Directions: In the copy, keep every record exact and leave out all images.

::::

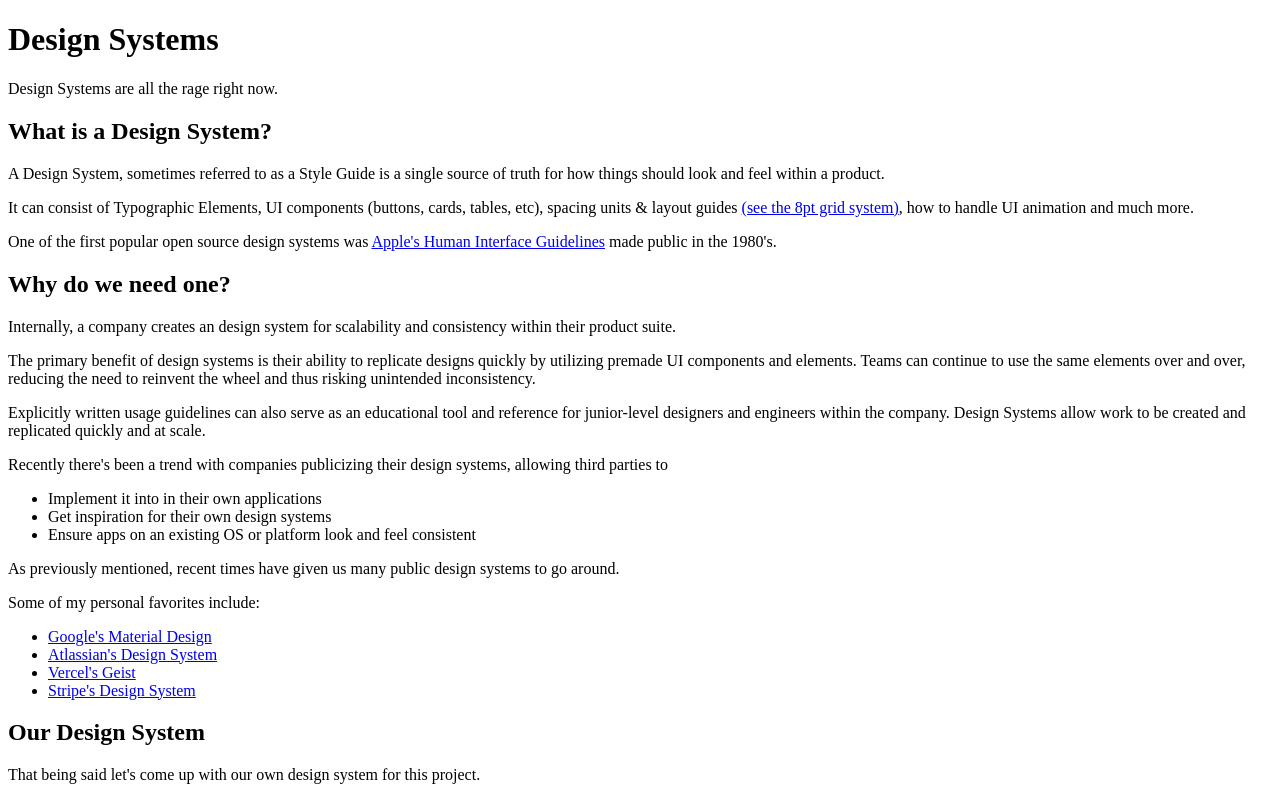
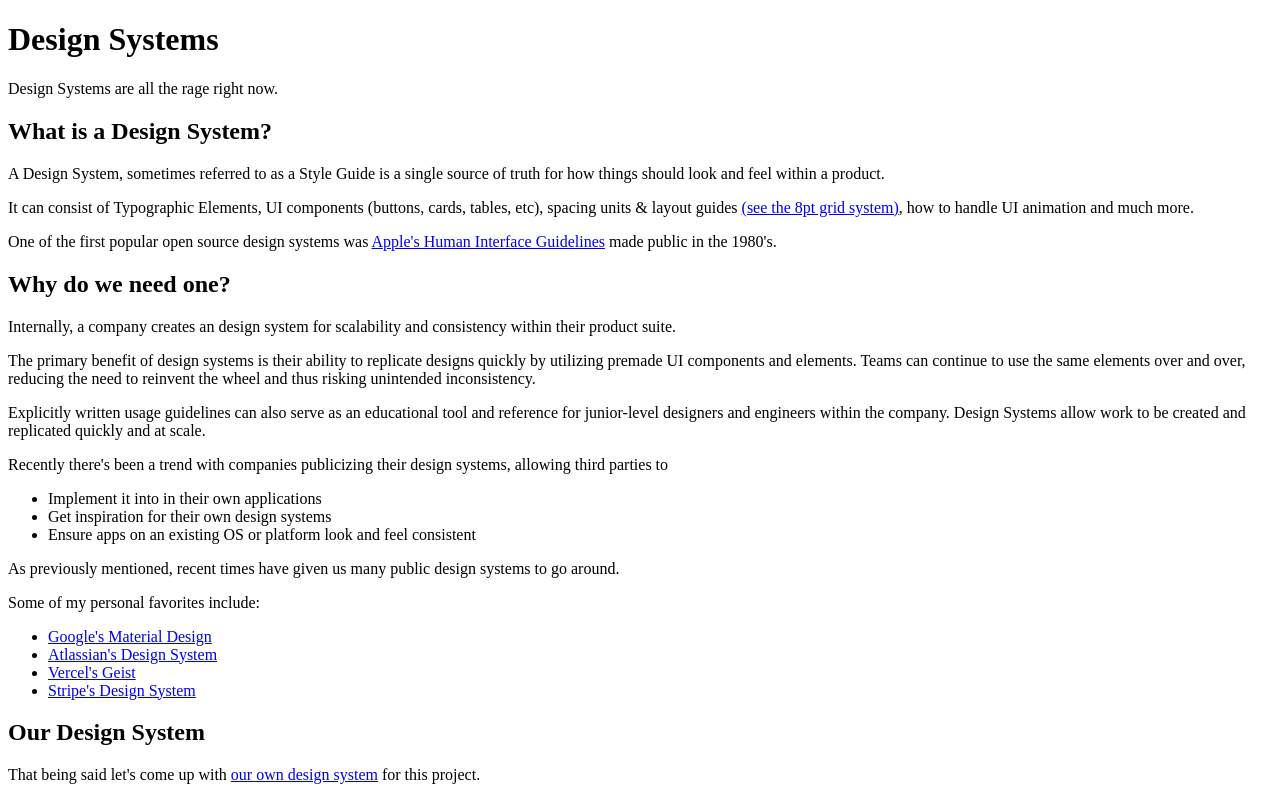
Before and after one commit to prestonbourne/react-for-designers, a Next.js app: page /getting-started/design-systems in a window 1280 px wide. Shown: the top 800 px of the page. Built offline with nearby package versions, Linux system fonts and the light colour scheme.

Commit message:
Update Text

```diff
--- a/pages/getting-started/design-systems.mdx
+++ b/pages/getting-started/design-systems.mdx
@@ -1,4 +1,4 @@
-import Bleed from 'nextra-theme-docs/bleed'
+import {Bleed} from 'nextra-theme-docs'
 
 # Design Systems
 
@@ -39,9 +39,8 @@
 
 ## Our Design System
 
-That being said let's come up with our own design system for this project.
+That being said let's come up with [our own design system](https://www.figma.com/file/UUNfBcDdKEBiB3k3zqYOur/React-For-Designers--Public?node-id=1%3A1703&t=gWwn5i9E8Z8KSett-1) for this project.
 
 You may feel like a project at this scale may not warrant one, but it's good to follow a structured work flow plus I'm going to show you one of the many ways to translate your design system into code and enforce consistency once we start writing React.
 
-
-<Bleed>![Design System for tutorial project](../../public/DesignSystem.png)</Bleed>
+<Bleed fullWidth >![Design System for tutorial project](/../public/DesignSystem.png)</Bleed>
```
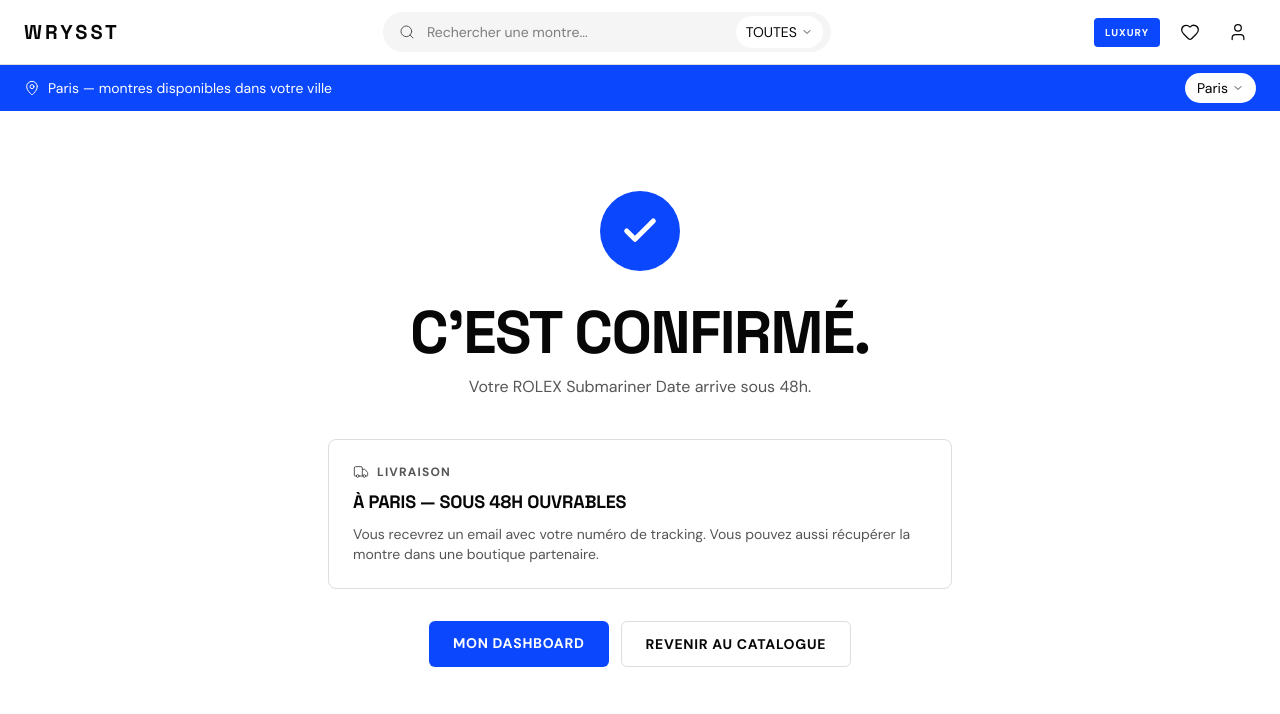
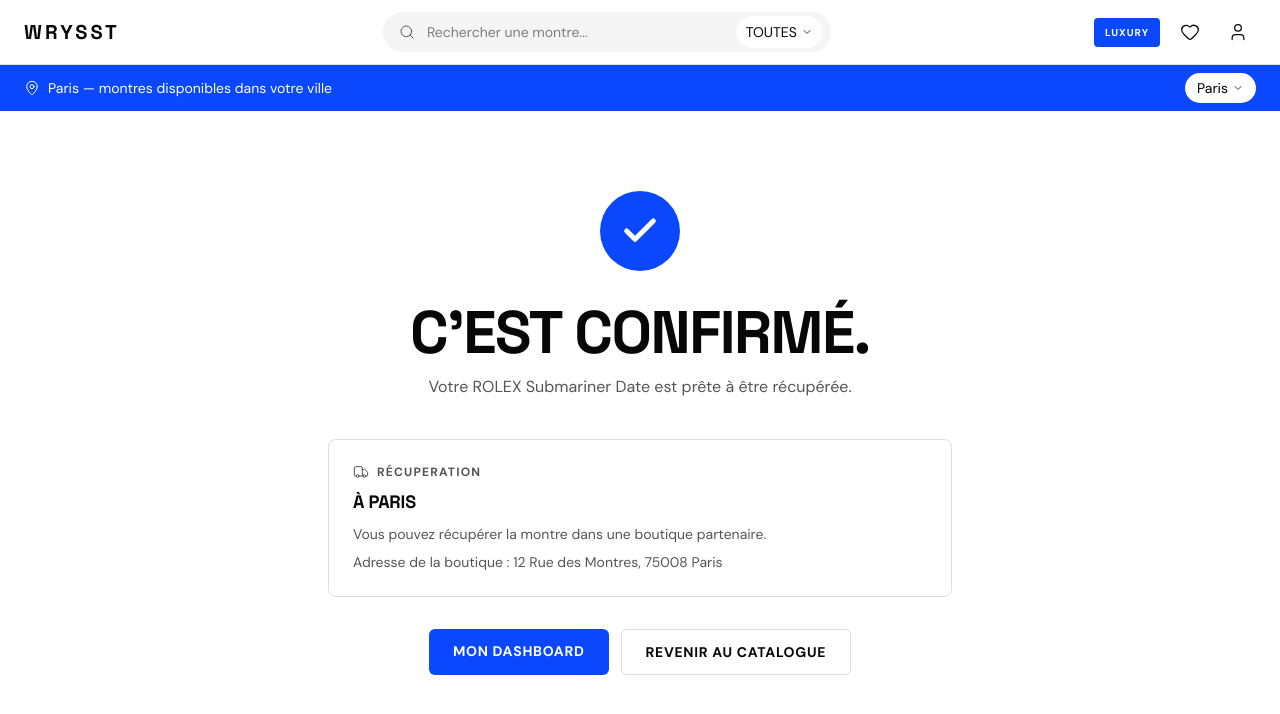
Before and after one commit to Noah-b18/WRYSST, a React (Vite) app: page /confirmation in a window 1280 px wide. Shown: the top 714 px of the page. Built offline with nearby package versions, Linux system fonts and the light colour scheme.

Commit message:
Add store addresses and update confirmation message; remove unused AXA logo

```diff
--- /dev/null
+++ b/src/lib/storeAddresses.ts
@@ -0,0 +1,5 @@
+export const storeAddresses = {
+  paris: "12 Rue des Montres, 75008 Paris",
+  londres: "45 Baker Street, London, W1U 3ER",
+  newyork: "123 Wall Street, New York, NY 10005",
+};
--- a/src/routes/confirmation.tsx
+++ b/src/routes/confirmation.tsx
@@ -4,6 +4,7 @@
 import { Header } from "@/components/Header";
 import { Truck, Check } from "lucide-react";
 import { motion } from "framer-motion";
+import { storeAddresses } from "@/lib/storeAddresses";
 
 export const Route = createFileRoute("/confirmation")({
   component: Confirmation,
@@ -12,6 +13,8 @@
 function Confirmation() {
   const { selectedWatchId, city } = useAppStore();
   const watch = watches.find((w) => w.id === selectedWatchId) ?? watches[0];
+
+  const storeAddress = (storeAddresses as { [key: string]: string })[city.toLowerCase()] || "Boutique partenaire proche de vous";
 
   return (
     <div className="min-h-screen bg-white">
@@ -30,19 +33,21 @@
           C'est confirmé.
         </h1>
         <p className="text-muted-foreground mt-3">
-          Votre {watch.brand} {watch.model} arrive sous 48h.
+          Votre {watch.brand} {watch.model} est prête à être récupérée.
         </p>
 
         <div className="border border-border rounded-lg p-6 mt-10 text-left">
           <div className="flex items-center gap-2 text-xs font-bold tracking-widest text-muted-foreground">
-            <Truck className="w-4 h-4" strokeWidth={1.5} /> LIVRAISON
+            <Truck className="w-4 h-4" strokeWidth={1.5} /> RÉCUPERATION
           </div>
           <p className="font-display font-bold text-lg mt-2 uppercase">
-            À {city} — sous 48H ouvrables
+            À {city}
           </p>
           <p className="text-sm text-muted-foreground mt-2">
-            Vous recevrez un email avec votre numéro de tracking. Vous pouvez aussi récupérer la
-            montre dans une boutique partenaire.
+            Vous pouvez récupérer la montre dans une boutique partenaire.
+          </p>
+          <p className="text-sm text-muted-foreground mt-2">
+            Adresse de la boutique : {storeAddress}
           </p>
         </div>
 
```
Also changed, not shown: src/assets/icons/CS.PA.svg (renamed from src/assets/icons/axa.svg).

::::

Your response:
Before and after one commit to prestonbourne/react-for-designers, a Next.js app: page /getting-started/design-systems in a window 1280 px wide. Shown: the top 800 px of the page. Built offline with nearby package versions, Linux system fonts and the light colour scheme.

Commit message:
Update Text

```diff
--- a/pages/getting-started/design-systems.mdx
+++ b/pages/getting-started/design-systems.mdx
@@ -1,4 +1,4 @@
-import Bleed from 'nextra-theme-docs/bleed'
+import {Bleed} from 'nextra-theme-docs'
 
 # Design Systems
 
@@ -39,9 +39,8 @@
 
 ## Our Design System
 
-That being said let's come up with our own design system for this project.
+That being said let's come up with [our own design system](https://www.figma.com/file/UUNfBcDdKEBiB3k3zqYOur/React-For-Designers--Public?node-id=1%3A1703&t=gWwn5i9E8Z8KSett-1) for this project.
 
 You may feel like a project at this scale may not warrant one, but it's good to follow a structured work flow plus I'm going to show you one of the many ways to translate your design system into code and enforce consistency once we start writing React.
 
-
-<Bleed>![Design System for tutorial project](../../public/DesignSystem.png)</Bleed>
+<Bleed fullWidth >![Design System for tutorial project](/../public/DesignSystem.png)</Bleed>
```
Before and after one commit to Noah-b18/WRYSST, a React (Vite) app: page /confirmation in a window 1280 px wide. Shown: the top 714 px of the page. Built offline with nearby package versions, Linux system fonts and the light colour scheme.

Commit message:
Add store addresses and update confirmation message; remove unused AXA logo

```diff
--- /dev/null
+++ b/src/lib/storeAddresses.ts
@@ -0,0 +1,5 @@
+export const storeAddresses = {
+  paris: "12 Rue des Montres, 75008 Paris",
+  londres: "45 Baker Street, London, W1U 3ER",
+  newyork: "123 Wall Street, New York, NY 10005",
+};
--- a/src/routes/confirmation.tsx
+++ b/src/routes/confirmation.tsx
@@ -4,6 +4,7 @@
 import { Header } from "@/components/Header";
 import { Truck, Check } from "lucide-react";
 import { motion } from "framer-motion";
+import { storeAddresses } from "@/lib/storeAddresses";
 
 export const Route = createFileRoute("/confirmation")({
   component: Confirmation,
@@ -12,6 +13,8 @@
 function Confirmation() {
   const { selectedWatchId, city } = useAppStore();
   const watch = watches.find((w) => w.id === selectedWatchId) ?? watches[0];
+
+  const storeAddress = (storeAddresses as { [key: string]: string })[city.toLowerCase()] || "Boutique partenaire proche de vous";
 
   return (
     <div className="min-h-screen bg-white">
@@ -30,19 +33,21 @@
           C'est confirmé.
         </h1>
         <p className="text-muted-foreground mt-3">
-          Votre {watch.brand} {watch.model} arrive sous 48h.
+          Votre {watch.brand} {watch.model} est prête à être récupérée.
         </p>
 
         <div className="border border-border rounded-lg p-6 mt-10 text-left">
           <div className="flex items-center gap-2 text-xs font-bold tracking-widest text-muted-foreground">
-            <Truck className="w-4 h-4" strokeWidth={1.5} /> LIVRAISON
+            <Truck className="w-4 h-4" strokeWidth={1.5} /> RÉCUPERATION
           </div>
           <p className="font-display font-bold text-lg mt-2 uppercase">
-            À {city} — sous 48H ouvrables
+            À {city}
           </p>
           <p className="text-sm text-muted-foreground mt-2">
-            Vous recevrez un email avec votre numéro de tracking. Vous pouvez aussi récupérer la
-            montre dans une boutique partenaire.
+            Vous pouvez récupérer la montre dans une boutique partenaire.
+          </p>
+          <p className="text-sm text-muted-foreground mt-2">
+            Adresse de la boutique : {storeAddress}
           </p>
         </div>
 
```
Also changed, not shown: src/assets/icons/CS.PA.svg (renamed from src/assets/icons/axa.svg).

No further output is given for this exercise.